[Opening Data in this exercise section]
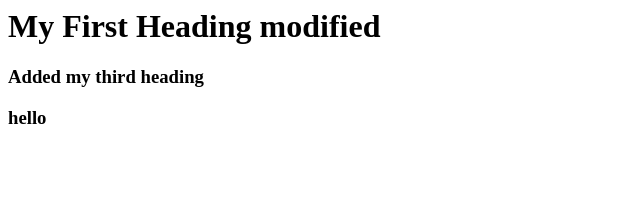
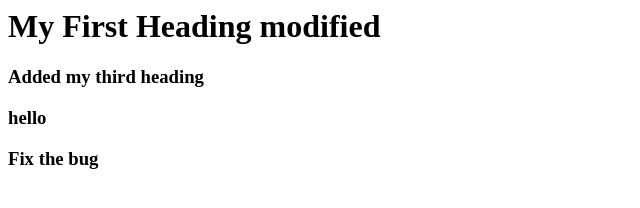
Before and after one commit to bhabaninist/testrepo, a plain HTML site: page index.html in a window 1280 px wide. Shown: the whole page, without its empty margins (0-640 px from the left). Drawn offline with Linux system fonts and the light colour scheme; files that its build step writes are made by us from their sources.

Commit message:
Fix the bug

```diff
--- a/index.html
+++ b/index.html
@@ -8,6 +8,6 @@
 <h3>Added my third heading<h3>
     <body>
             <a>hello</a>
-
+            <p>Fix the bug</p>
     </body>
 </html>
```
[Closing Data in this exercise section]
[Opening Data in this exercise section]
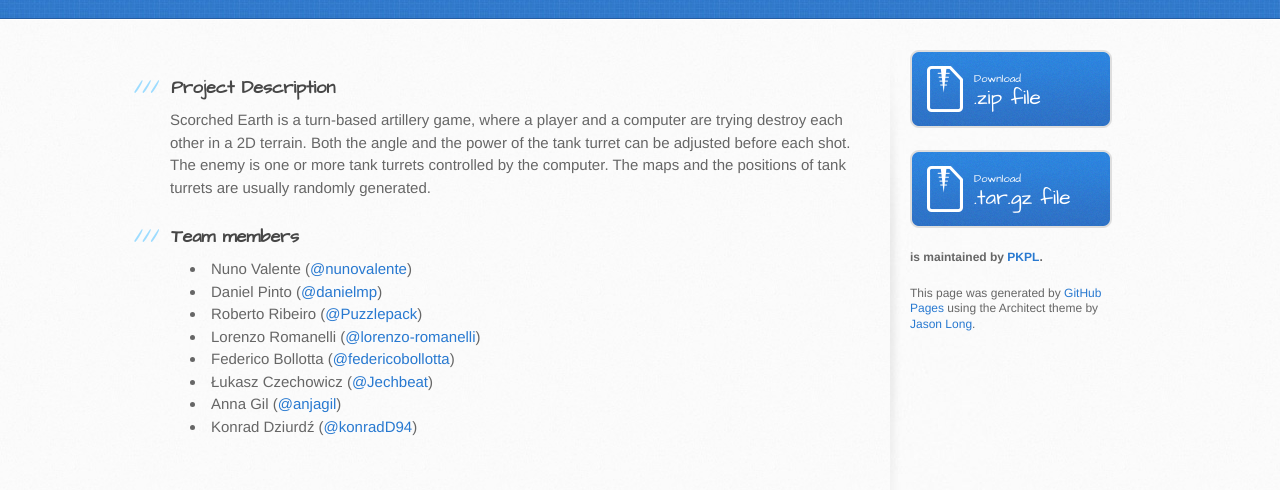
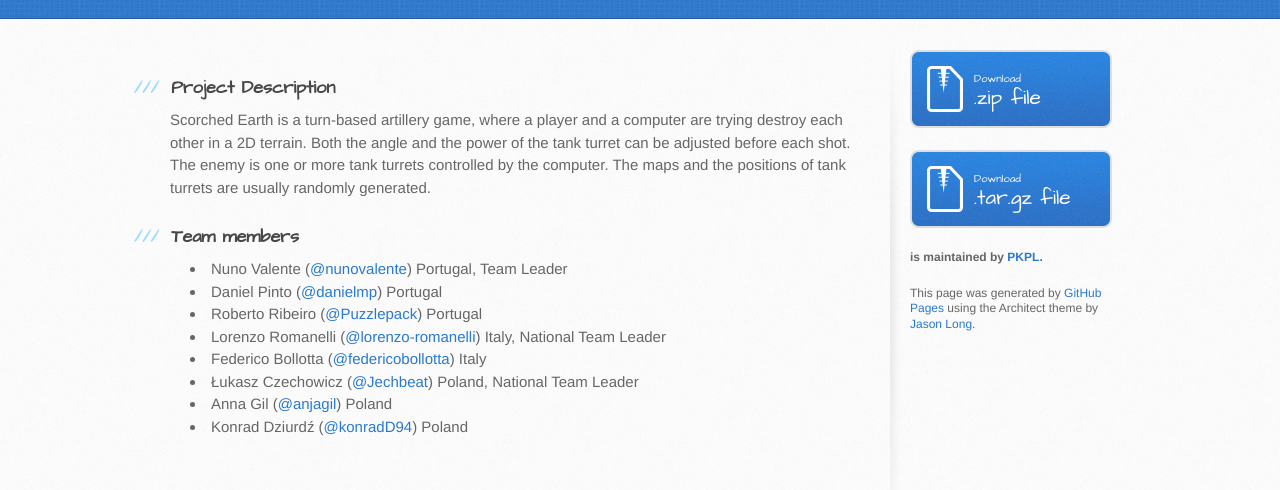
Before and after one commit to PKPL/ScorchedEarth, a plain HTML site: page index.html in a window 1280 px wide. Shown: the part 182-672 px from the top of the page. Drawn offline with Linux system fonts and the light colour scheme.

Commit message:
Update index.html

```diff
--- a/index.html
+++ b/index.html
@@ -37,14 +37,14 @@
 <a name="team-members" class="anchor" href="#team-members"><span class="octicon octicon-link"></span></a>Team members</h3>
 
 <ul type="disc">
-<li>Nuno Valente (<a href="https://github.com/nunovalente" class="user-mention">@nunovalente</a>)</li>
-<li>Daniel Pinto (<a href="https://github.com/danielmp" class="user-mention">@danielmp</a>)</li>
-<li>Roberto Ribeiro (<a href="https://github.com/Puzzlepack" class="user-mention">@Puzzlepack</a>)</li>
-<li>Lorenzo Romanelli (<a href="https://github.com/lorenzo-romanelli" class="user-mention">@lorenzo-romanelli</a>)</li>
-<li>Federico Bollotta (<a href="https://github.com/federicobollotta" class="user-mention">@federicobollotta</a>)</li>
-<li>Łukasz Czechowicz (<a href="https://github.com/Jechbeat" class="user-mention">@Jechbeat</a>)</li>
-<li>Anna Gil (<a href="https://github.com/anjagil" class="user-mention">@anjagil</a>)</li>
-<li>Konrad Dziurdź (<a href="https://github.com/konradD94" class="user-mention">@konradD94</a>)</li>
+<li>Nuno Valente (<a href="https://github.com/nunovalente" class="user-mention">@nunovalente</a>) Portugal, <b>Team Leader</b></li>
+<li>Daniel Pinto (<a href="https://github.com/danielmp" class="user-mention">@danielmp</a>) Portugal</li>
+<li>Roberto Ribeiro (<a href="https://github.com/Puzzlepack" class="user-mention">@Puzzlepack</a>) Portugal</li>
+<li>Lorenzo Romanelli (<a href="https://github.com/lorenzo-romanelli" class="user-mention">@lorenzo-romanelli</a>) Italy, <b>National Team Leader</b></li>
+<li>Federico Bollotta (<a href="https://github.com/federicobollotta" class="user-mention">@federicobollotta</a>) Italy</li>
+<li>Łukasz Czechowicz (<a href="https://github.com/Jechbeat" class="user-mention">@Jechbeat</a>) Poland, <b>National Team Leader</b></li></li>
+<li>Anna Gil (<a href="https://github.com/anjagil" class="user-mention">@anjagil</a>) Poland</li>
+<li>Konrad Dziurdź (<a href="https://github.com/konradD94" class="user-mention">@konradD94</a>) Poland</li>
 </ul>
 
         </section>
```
[Closing Data in this exercise section]
■ Task statement ■
Each line in which the string "html" is found must be copied from the data.

■ Answer ■
Before and after one commit to bhabaninist/testrepo, a plain HTML site: page index.html in a window 1280 px wide. Shown: the whole page, without its empty margins (0-640 px from the left). Drawn offline with Linux system fonts and the light colour scheme; files that its build step writes are made by us from their sources.
--- a/index.html
+++ b/index.html
 </html>
Before and after one commit to PKPL/ScorchedEarth, a plain HTML site: page index.html in a window 1280 px wide. Shown: the part 182-672 px from the top of the page. Drawn offline with Linux system fonts and the light colour scheme.
Update index.html
--- a/index.html
+++ b/index.html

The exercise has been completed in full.